1) Last week's earthquake--the biggest to hit Portland in 40 years--sent a rumble of excitement through local seismologists. The temblor registered an underwhelming 3.9 on the Richter Scale--too small to cause any damage, but big enough to jar the city's landowners out of their complacency.
2) Gay Boy Scouts won a symbolic victory when the board of United Way of the Columbia-Willamette, prodded by County Commissioner Maria Rojo de Steffey, decided to bar the scouts from any United Way money after July 2004--unless the group drops its straights-only pledge.
3) University of Portland women's soccer coach Clive Charles and his 2002 NCAA championship team were named Grand Marshals of next month's Rose Festival Grand Floral Parade. Charles, a rare ray of light in Portland's dismal sports landscape, reportedly beat out Simpsons creator Matt Groening for the marshal's baton.

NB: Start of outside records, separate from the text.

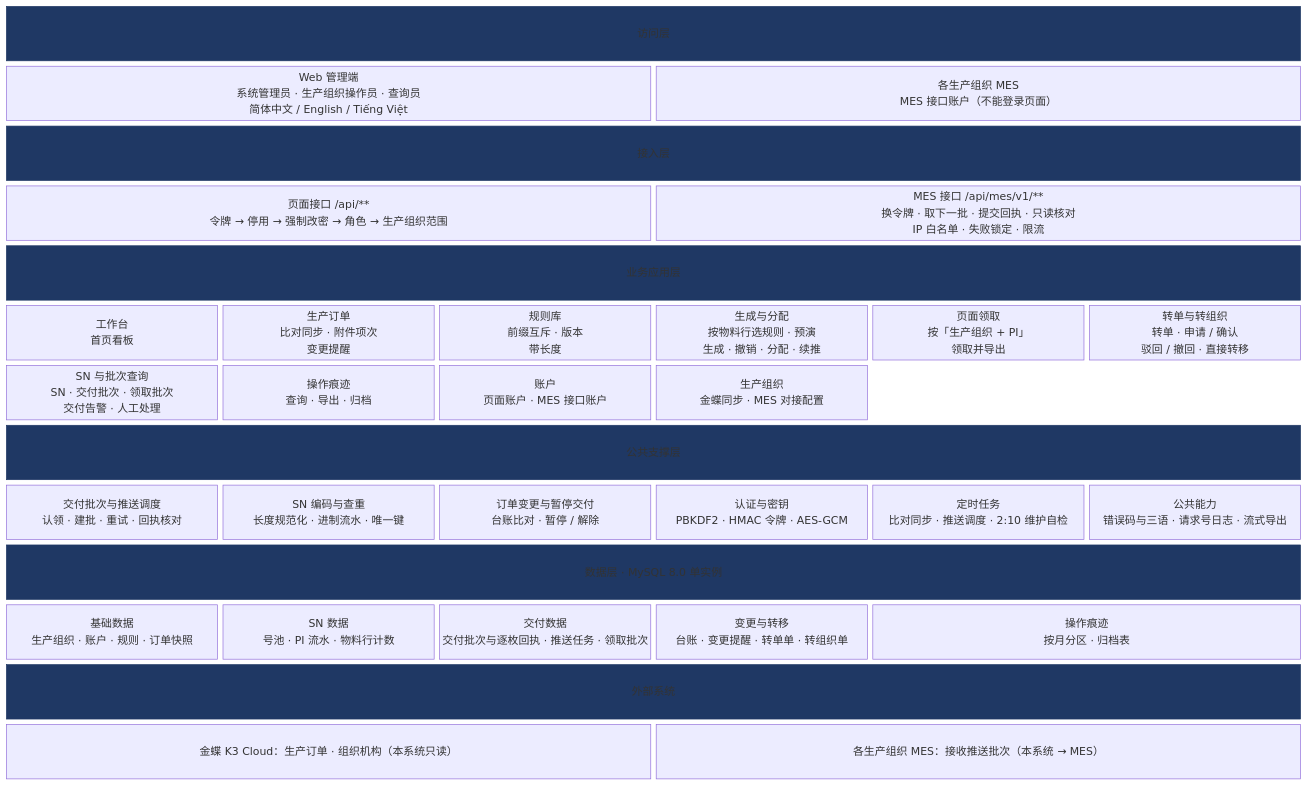
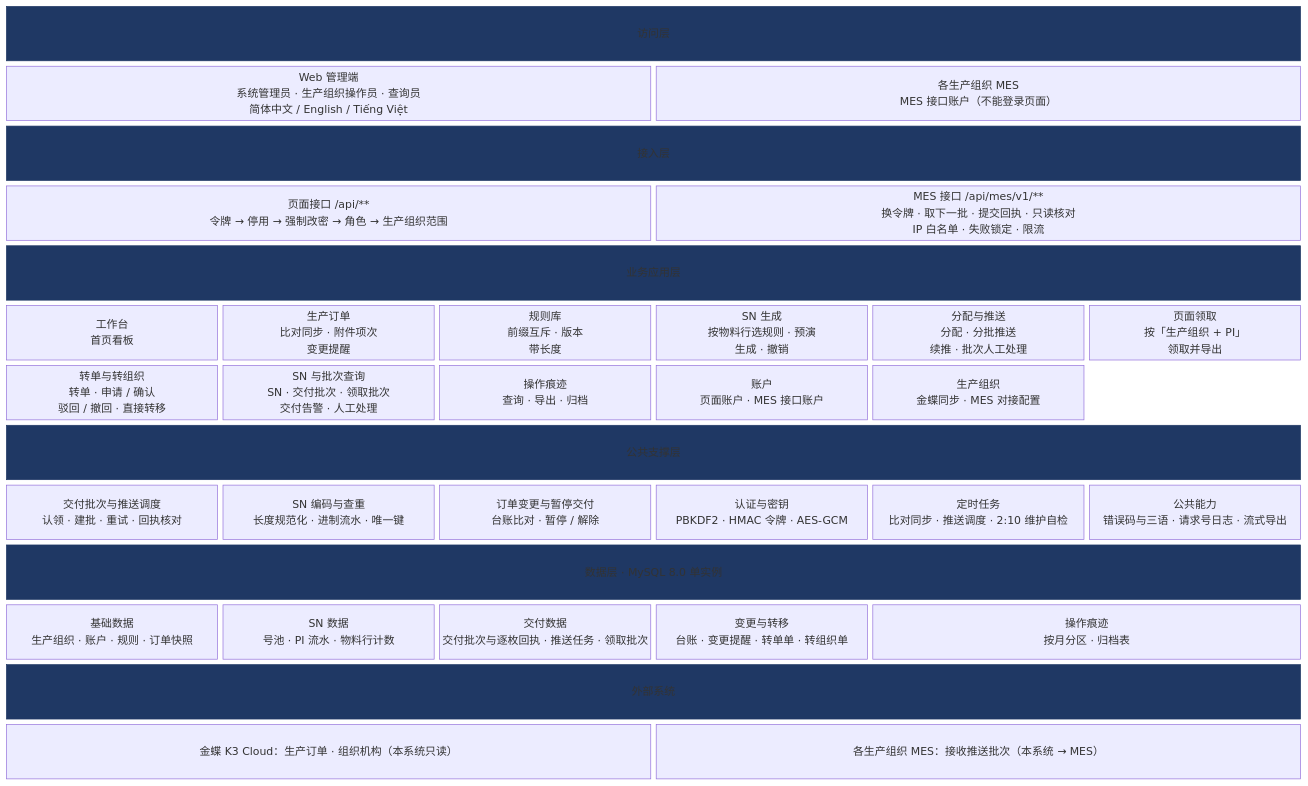
Before and after one commit to Createsnow/sn-center: the diagram in docs/images/系统技术方案/fig2-1-function.mmd, drawn with Mermaid. The commit also changed 28 other files, not shown here.

```diff
--- a/docs/images/系统技术方案/fig2-1-function.mmd
+++ b/docs/images/系统技术方案/fig2-1-function.mmd
@@ -1,38 +1,39 @@
 block-beta
   columns 6
   L1["访问层"]:6
   W["Web 管理端<br/>系统管理员 · 生产组织操作员 · 查询员<br/>简体中文 / English / Tiếng Việt"]:3
   M["各生产组织 MES<br/>MES 接口账户（不能登录页面）"]:3
   L2["接入层"]:6
   P["页面接口 /api/**<br/>令牌 → 停用 → 强制改密 → 角色 → 生产组织范围"]:3
   A["MES 接口 /api/mes/v1/**<br/>换令牌 · 取下一批 · 提交回执 · 只读核对<br/>IP 白名单 · 失败锁定 · 限流"]:3
   L3["业务应用层"]:6
   G1["工作台<br/>首页看板"]
   G2["生产订单<br/>比对同步 · 附件项次<br/>变更提醒"]
   G3["规则库<br/>前缀互斥 · 版本<br/>带长度"]
-  G4["生成与分配<br/>按物料行选规则 · 预演<br/>生成 · 撤销 · 分配 · 续推"]
+  G4["SN 生成<br/>按物料行选规则 · 预演<br/>生成 · 撤销"]
+  G11["分配与推送<br/>分配 · 分批推送<br/>续推 · 批次人工处理"]
   G5["页面领取<br/>按「生产组织 + PI」<br/>领取并导出"]
   G6["转单与转组织<br/>转单 · 申请 / 确认<br/>驳回 / 撤回 · 直接转移"]
   G7["SN 与批次查询<br/>SN · 交付批次 · 领取批次<br/>交付告警 · 人工处理"]
   G8["操作痕迹<br/>查询 · 导出 · 归档"]
   G9["账户<br/>页面账户 · MES 接口账户"]
   G10["生产组织<br/>金蝶同步 · MES 对接配置"]
-  space:2
+  space:1
   L4["公共支撑层"]:6
   S1["交付批次与推送调度<br/>认领 · 建批 · 重试 · 回执核对"]
   S2["SN 编码与查重<br/>长度规范化 · 进制流水 · 唯一键"]
   S3["订单变更与暂停交付<br/>台账比对 · 暂停 / 解除"]
   S4["认证与密钥<br/>PBKDF2 · HMAC 令牌 · AES-GCM"]
   S5["定时任务<br/>比对同步 · 推送调度 · 2:10 维护自检"]
   S6["公共能力<br/>错误码与三语 · 请求号日志 · 流式导出"]
   L5["数据层 · MySQL 8.0 单实例"]:6
   D1["基础数据<br/>生产组织 · 账户 · 规则 · 订单快照"]
   D2["SN 数据<br/>号池 · PI 流水 · 物料行计数"]
   D3["交付数据<br/>交付批次与逐枚回执 · 推送任务 · 领取批次"]
   D4["变更与转移<br/>台账 · 变更提醒 · 转单单 · 转组织单"]
   D5["操作痕迹<br/>按月分区 · 归档表"]:2
   L6["外部系统"]:6
   K["金蝶 K3 Cloud：生产订单 · 组织机构（本系统只读）"]:3
   MM["各生产组织 MES：接收推送批次（本系统 → MES）"]:3
   classDef layer fill:#1f3864,color:#fff,stroke:#1f3864
   class L1,L2,L3,L4,L5,L6 layer
```
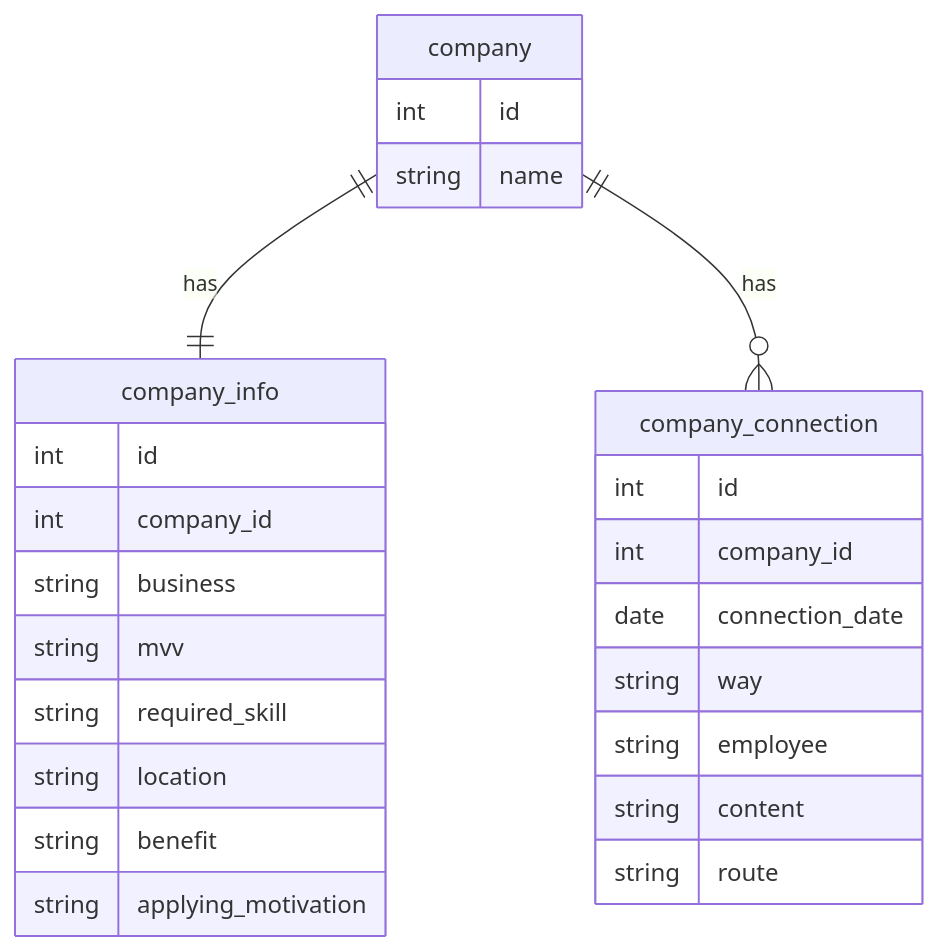
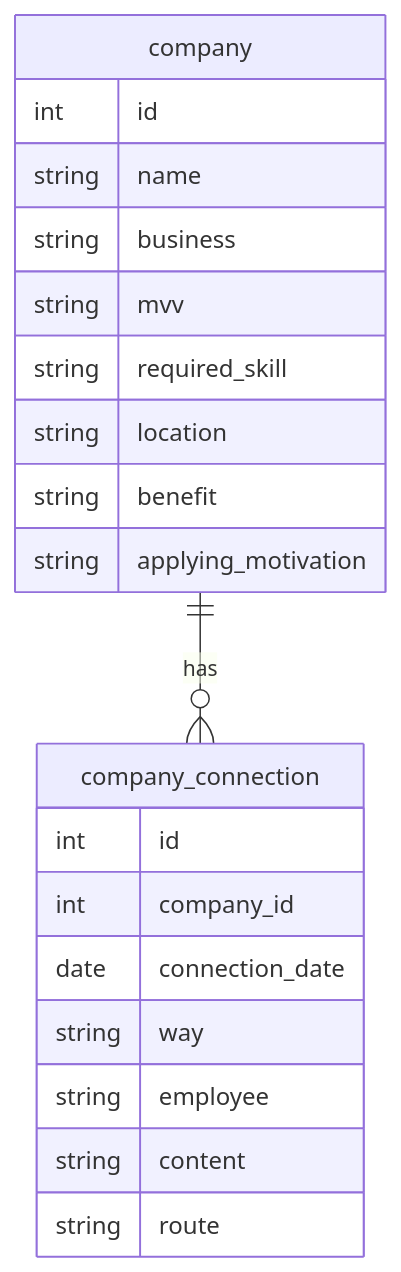
One commit to kmusicsports/JobCollection changed the diagram in README.md. Above: the diagram before and after it, drawn with Mermaid. The commit also changed other lines of this file, not shown here.

Commit message:
update ER diagram and table definition and directory configuration in README.md

````diff
--- a/README.md
+++ b/README.md
@@ -121,28 +121,23 @@
 ```Mermaid
 erDiagram
-  company ||--|| company_info : has
   company {
     int id
     string name
-  }
-  company_info {
-    int id
-    int company_id
     string business
     string mvv
     string required_skill
     string location
     string benefit
     string applying_motivation
   }
   company ||--o{ company_connection : has
   company_connection {
     int id
     int company_id
     date connection_date
     string way
     string employee
     string content
     string route
   }
 ```
````
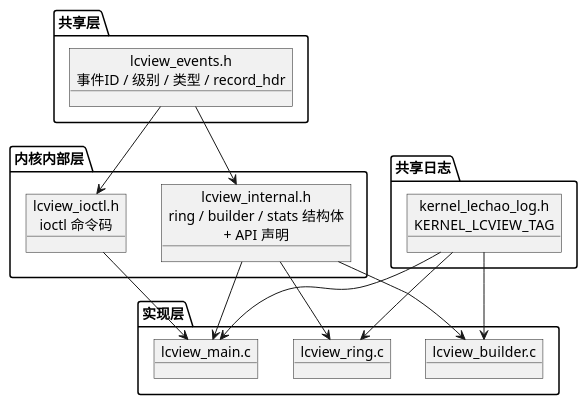
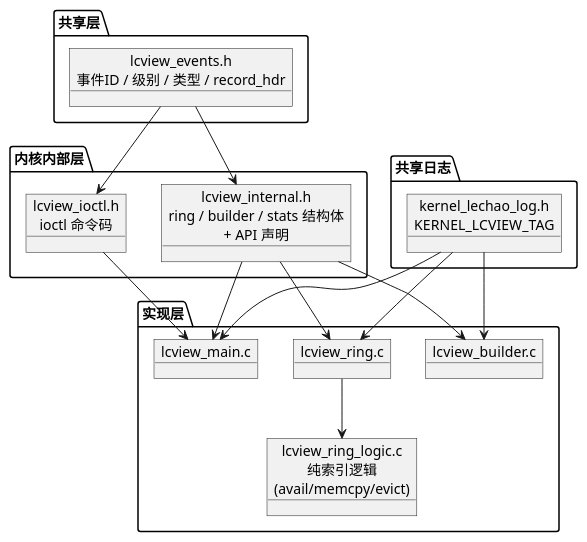
Before and after one commit to lechao365/AndroidSystemEnhance: the eighth of 16 diagrams in docs/01-打点增强/01.01-内核态增强-lcview-kernel.md, drawn with PlantUML. The commit also changed other lines of this file and 199 other files, not shown here.

````diff
--- a/docs/01-打点增强/01.01-内核态增强-lcview-kernel.md
+++ b/docs/01-打点增强/01.01-内核态增强-lcview-kernel.md
@@ -316,34 +323,36 @@
 ```plantuml
 @startuml
 package "共享层" as shared {
     object "lcview_events.h\n事件ID / 级别 / 类型 / record_hdr" as EVENTS
 }
 
 package "内核内部层" as internal {
     object "lcview_internal.h\nring / builder / stats 结构体\n+ API 声明" as INT
     object "lcview_ioctl.h\nioctl 命令码" as IOCTL
 }
 
 package "实现层" as impl {
     object "lcview_builder.c" as BUILDER
     object "lcview_ring.c" as RINGC
+    object "lcview_ring_logic.c\n纯索引逻辑\n(avail/memcpy/evict)" as RINGLOGIC
     object "lcview_main.c" as MAIN
 }
 
 package "共享日志" as log {
     object "kernel_lechao_log.h\nKERNEL_LCVIEW_TAG" as LOGH
 }
 
 EVENTS --> INT
 EVENTS --> IOCTL
 
 INT --> BUILDER
 INT --> RINGC
 INT --> MAIN
 
+RINGC --> RINGLOGIC
 IOCTL --> MAIN
 LOGH --> BUILDER
 LOGH --> RINGC
 LOGH --> MAIN
 @enduml
 ```
````
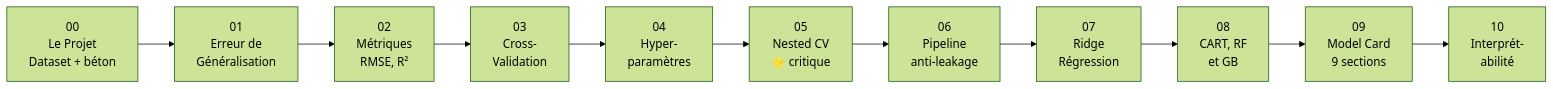
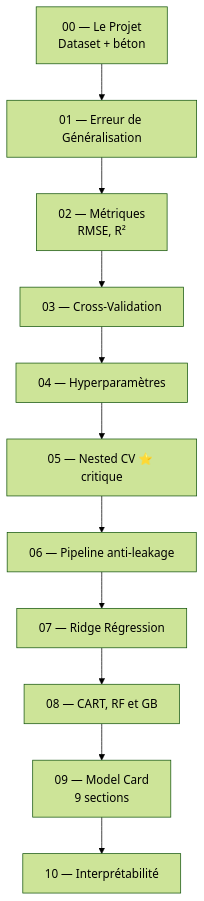
One commit to arnvudl/Concrete_Compressive_Strength changed the diagram in docs/fiches/README.md. Above: the diagram before and after it, drawn with Mermaid (forest theme). The commit also changed 10 other files, not shown here.

````diff
--- a/docs/fiches/README.md
+++ b/docs/fiches/README.md
@@ -9,13 +9,13 @@
 ```mermaid
-graph LR
-    F00["00\nLe Projet\nDataset + béton"] --> F01["01\nErreur de\nGénéralisation"]
-    F01 --> F02["02\nMétriques\nRMSE, R²"]
-    F02 --> F03["03\nCross-\nValidation"]
-    F03 --> F04["04\nHyper-\nparamètres"]
-    F04 --> F05["05\nNested CV\n⭐ critique"]
-    F05 --> F06["06\nPipeline\nanti-leakage"]
-    F06 --> F07["07\nRidge\nRégression"]
-    F07 --> F08["08\nCART, RF\net GB"]
-    F08 --> F09["09\nModel Card\n9 sections"]
-    F09 --> F10["10\nInterprét-\nabilité"]
+graph TD
+    F00["00 — Le Projet<br/>Dataset + béton"] --> F01["01 — Erreur de Généralisation"]
+    F01 --> F02["02 — Métriques<br/>RMSE, R²"]
+    F02 --> F03["03 — Cross-Validation"]
+    F03 --> F04["04 — Hyperparamètres"]
+    F04 --> F05["05 — Nested CV ⭐ critique"]
+    F05 --> F06["06 — Pipeline anti-leakage"]
+    F06 --> F07["07 — Ridge Régression"]
+    F07 --> F08["08 — CART, RF et GB"]
+    F08 --> F09["09 — Model Card<br/>9 sections"]
+    F09 --> F10["10 — Interprétabilité"]
 ```
````
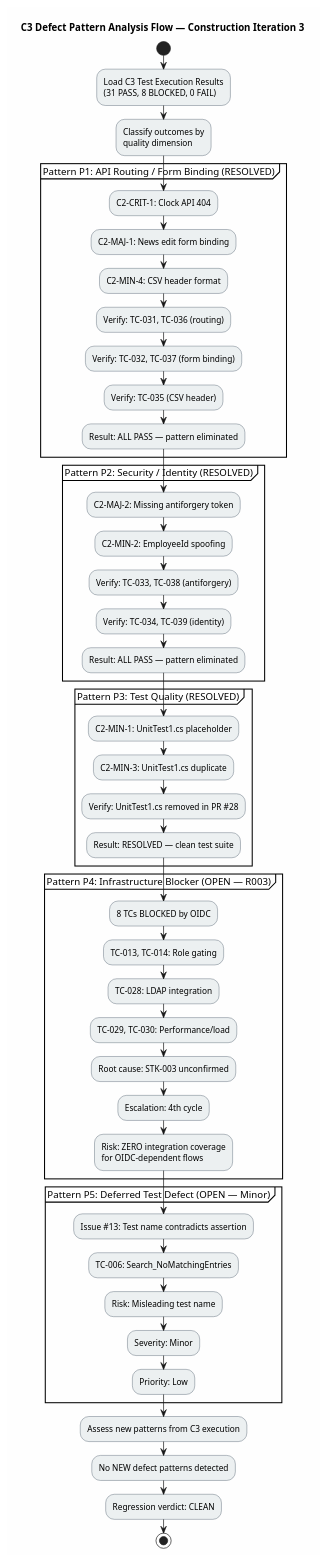
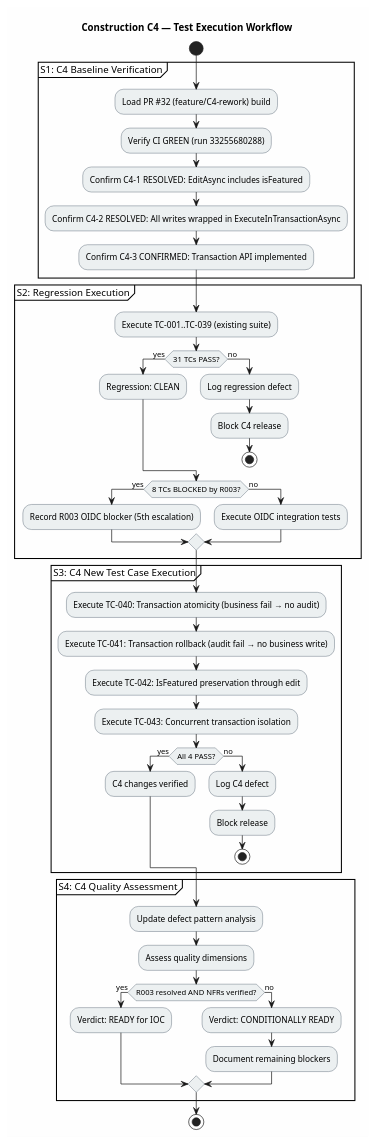
Before and after one commit to banense-test/portal-cuba-corp: the first of 2 diagrams in docs/artifacts/test/test-case.md, drawn with PlantUML. The commit also changed other lines of this file, not shown here.

First line of the commit message:
Test Designer [C4]: upsert Test Case

````diff
--- a/docs/artifacts/test/test-case.md
+++ b/docs/artifacts/test/test-case.md
@@ -69,69 +63,63 @@
 ```plantuml
-@startuml
-title C3 Defect Pattern Analysis Flow — Construction Iteration 3
+@startuml C4_Test_Execution_Workflow
+title Construction C4 — Test Execution Workflow
 
 skinparam backgroundColor #FEFEFE
 skinparam shadowing false
 skinparam activityBorderColor #2C3E50
 skinparam activityBackgroundColor #ECF0F1
 
 start
 
-:Load C3 Test Execution Results
-(31 PASS, 8 BLOCKED, 0 FAIL);
-
-:Classify outcomes by
-quality dimension;
-
-partition "Pattern P1: API Routing / Form Binding (RESOLVED)" {
-  :C2-CRIT-1: Clock API 404;
-  :C2-MAJ-1: News edit form binding;
-  :C2-MIN-4: CSV header format;
-  :Verify: TC-031, TC-036 (routing);
-  :Verify: TC-032, TC-037 (form binding);
-  :Verify: TC-035 (CSV header);
-  :Result: ALL PASS — pattern eliminated;
+partition "S1: C4 Baseline Verification" {
+  :Load PR #32 (feature/C4-rework) build;
+  :Verify CI GREEN (run 33255680288);
+  :Confirm C4-1 RESOLVED: EditAsync includes isFeatured;
+  :Confirm C4-2 RESOLVED: All writes wrapped in ExecuteInTransactionAsync;
+  :Confirm C4-3 CONFIRMED: Transaction API implemented;
 }
 
-partition "Pattern P2: Security / Identity (RESOLVED)" {
-  :C2-MAJ-2: Missing antiforgery token;
-  :C2-MIN-2: EmployeeId spoofing;
-  :Verify: TC-033, TC-038 (antiforgery);
-  :Verify: TC-034, TC-039 (identity);
-  :Result: ALL PASS — pattern eliminated;
+partition "S2: Regression Execution" {
+  :Execute TC-001..TC-039 (existing suite);
+  if (31 TCs PASS?) then (yes)
+    :Regression: CLEAN;
+  else (no)
+    :Log regression defect;
+    :Block C4 release;
+    stop
+  endif
+  if (8 TCs BLOCKED by R003?) then (yes)
+    :Record R003 OIDC blocker (5th escalation);
+  else (no)
+    :Execute OIDC integration tests;
+  endif
 }
 
-partition "Pattern P3: Test Quality (RESOLVED)" {
-  :C2-MIN-1: UnitTest1.cs placeholder;
-  :C2-MIN-3: UnitTest1.cs duplicate;
-  :Verify: UnitTest1.cs removed in PR #28;
-  :Result: RESOLVED — clean test suite;
+partition "S3: C4 New Test Case Execution" {
+  :Execute TC-040: Transaction atomicity (business fail → no audit);
+  :Execute TC-041: Transaction rollback (audit fail → no business write);
+  :Execute TC-042: IsFeatured preservation through edit;
+  :Execute TC-043: Concurrent transaction isolation;
+  if (All 4 PASS?) then (yes)
+    :C4 changes verified;
+  else (no)
+    :Log C4 defect;
+    :Block release;
+    stop
+  endif
 }
 
-partition "Pattern P4: Infrastructure Blocker (OPEN — R003)" {
-  :8 TCs BLOCKED by OIDC;
-  :TC-013, TC-014: Role gating;
-  :TC-028: LDAP integration;
-  :TC-029, TC-030: Performance/load;
-  :Root cause: STK-003 unconfirmed;
-  :Escalation: 4th cycle;
-  :Risk: ZERO integration coverage
-  for OIDC-dependent flows;
+partition "S4: C4 Quality Assessment" {
+  :Update defect pattern analysis;
+  :Assess quality dimensions;
+  if (R003 resolved AND NFRs verified?) then (yes)
+    :Verdict: READY for IOC;
+  else (no)
+    :Verdict: CONDITIONALLY READY;
+    :Document remaining blockers;
+  endif
 }
 
-partition "Pattern P5: Deferred Test Defect (OPEN — Minor)" {
-  :Issue #13: Test name contradicts assertion;
-  :TC-006: Search_NoMatchingEntries;
-  :Risk: Misleading test name;
-  :Severity: Minor;
-  :Priority: Low;
-}
-
-:Assess new patterns from C3 execution;
-:No NEW defect patterns detected;
-:Regression verdict: CLEAN;
-
 stop
-
 @enduml
 ```
````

1) The pressure mounted on Maher "Mike" Hawash, 38, the Intel software engineer arrested without charge March 20. After five weeks of silence, federal prosecutors finally accused Hawash of conspiring to aid al Qaeda and the Taliban. Hawash, a U.S. citizen born in Palestine, allegedly traveled to Hong Kong and China in October 2001, along with members of the so-called "Portland Six," in an effort to enter Afghanistan.
2) Enraged hunters and anglers cried fowl when they got wind of Gov. Ted Kulongoski's proposal to raise license fees and funnel the proceeds into--gasp!--education. The guv's plan would hike fees by a wallet-busting $10 per year and send $5 million to schools and other non-wildlife programs.
3) Portland's biggest 'burb earned its 15 minutes of fame when it was revealed that the unofficial deputy mayor of Baghdad, Gen. Jawdat al-Obeidi, until recently ran a limousine service in Beaverton. Unfortunately for our B-town brethren, al-Obeidi and his self-proclaimed boss were arrested by U.S. soldiers who lured them into a meeting with interim Iraq administrator Gen. Jay Garner.